Start of Block
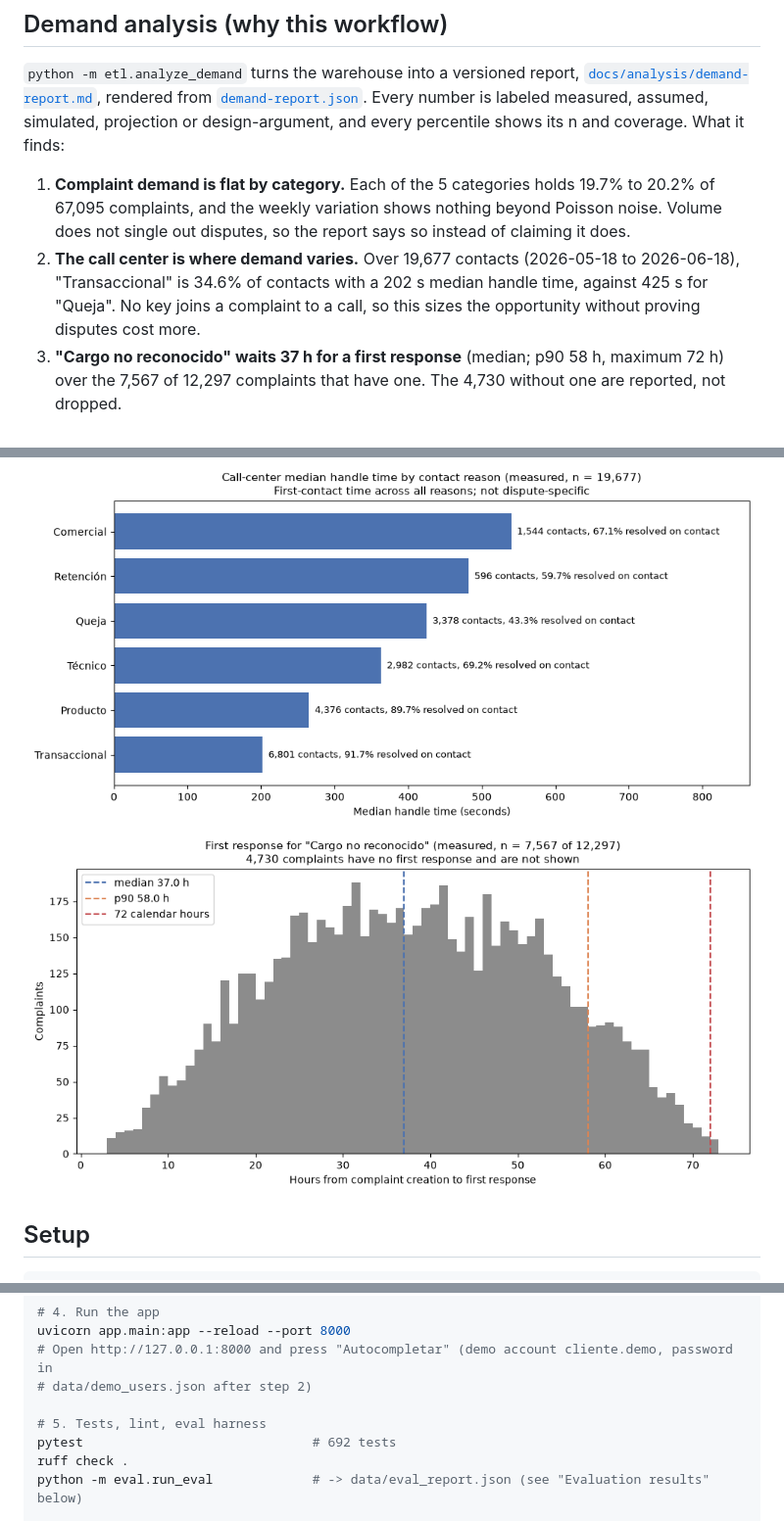
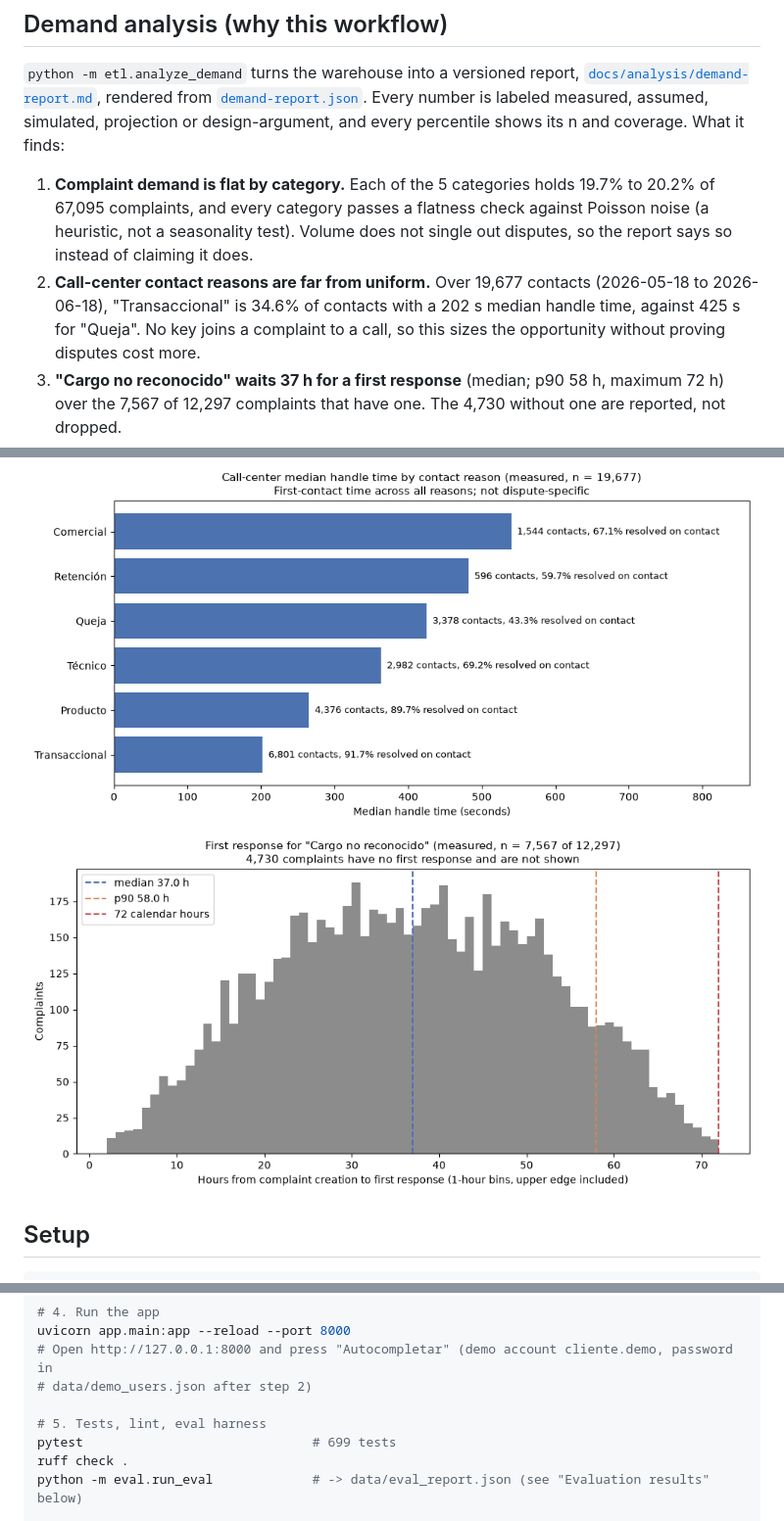
Before and after one commit to jAgusGelos/factored-hackathon-2026-jagusgelos, a Markdown page: README.md, 3 parts joined by grey strips. Shown at 98% size. Drawn GitHub-style; pictures changed too: docs/analysis/first_response_cargo_no_reconocido.png.

```diff
--- a/README.md
+++ b/README.md
@@ -118,11 +118,12 @@ assumed, simulated, projection or design-argument, and every percentile shows it
 What it finds:
 
 1. **Complaint demand is flat by category.** Each of the 5 categories holds 19.7% to 20.2% of
-   67,095 complaints, and the weekly variation shows nothing beyond Poisson noise. Volume does not
-   single out disputes, so the report says so instead of claiming it does.
-2. **The call center is where demand varies.** Over 19,677 contacts (2026-05-18 to 2026-06-18),
-   "Transaccional" is 34.6% of contacts with a 202 s median handle time, against 425 s for
-   "Queja". No key joins a complaint to a call, so this sizes the opportunity without proving
+   67,095 complaints, and every category passes a flatness check against Poisson noise (a
+   heuristic, not a seasonality test). Volume does not single out disputes, so the report says so
+   instead of claiming it does.
+2. **Call-center contact reasons are far from uniform.** Over 19,677 contacts (2026-05-18 to
+   2026-06-18), "Transaccional" is 34.6% of contacts with a 202 s median handle time, against
+   425 s for "Queja". No key joins a complaint to a call, so this sizes the opportunity without proving
    disputes cost more.
 3. **"Cargo no reconocido" waits 37 h for a first response** (median; p90 58 h, maximum 72 h) over
    the 7,567 of 12,297 complaints that have one. The 4,730 without one are reported, not dropped.
@@ -174,7 +175,7 @@ uvicorn app.main:app --reload --port 8000
 # data/demo_users.json after step 2)
 
 # 5. Tests, lint, eval harness
-pytest                              # 692 tests
+pytest                              # 699 tests
 ruff check .
 python -m eval.run_eval             # -> data/eval_report.json (see "Evaluation results" below)
 
```
Also changed, not shown: other parts of README.md (+1 -1 lines), docs/analysis/demand-report.md (+15 -16 lines), 5 other files.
End of Block
Omit the pictures and print the listing exactly.

Before and after one commit to jAgusGelos/factored-hackathon-2026-jagusgelos, a Markdown page: README.md, 3 parts joined by grey strips. Shown at 98% size. Drawn GitHub-style; pictures changed too: docs/analysis/first_response_cargo_no_reconocido.png.

```diff
--- a/README.md
+++ b/README.md
@@ -118,11 +118,12 @@ assumed, simulated, projection or design-argument, and every percentile shows it
 What it finds:
 
 1. **Complaint demand is flat by category.** Each of the 5 categories holds 19.7% to 20.2% of
-   67,095 complaints, and the weekly variation shows nothing beyond Poisson noise. Volume does not
-   single out disputes, so the report says so instead of claiming it does.
-2. **The call center is where demand varies.** Over 19,677 contacts (2026-05-18 to 2026-06-18),
-   "Transaccional" is 34.6% of contacts with a 202 s median handle time, against 425 s for
-   "Queja". No key joins a complaint to a call, so this sizes the opportunity without proving
+   67,095 complaints, and every category passes a flatness check against Poisson noise (a
+   heuristic, not a seasonality test). Volume does not single out disputes, so the report says so
+   instead of claiming it does.
+2. **Call-center contact reasons are far from uniform.** Over 19,677 contacts (2026-05-18 to
+   2026-06-18), "Transaccional" is 34.6% of contacts with a 202 s median handle time, against
+   425 s for "Queja". No key joins a complaint to a call, so this sizes the opportunity without proving
    disputes cost more.
 3. **"Cargo no reconocido" waits 37 h for a first response** (median; p90 58 h, maximum 72 h) over
    the 7,567 of 12,297 complaints that have one. The 4,730 without one are reported, not dropped.
@@ -174,7 +175,7 @@ uvicorn app.main:app --reload --port 8000
 # data/demo_users.json after step 2)
 
 # 5. Tests, lint, eval harness
-pytest                              # 692 tests
+pytest                              # 699 tests
 ruff check .
 python -m eval.run_eval             # -> data/eval_report.json (see "Evaluation results" below)
 
```
Also changed, not shown: other parts of README.md (+1 -1 lines), docs/analysis/demand-report.md (+15 -16 lines), 5 other files.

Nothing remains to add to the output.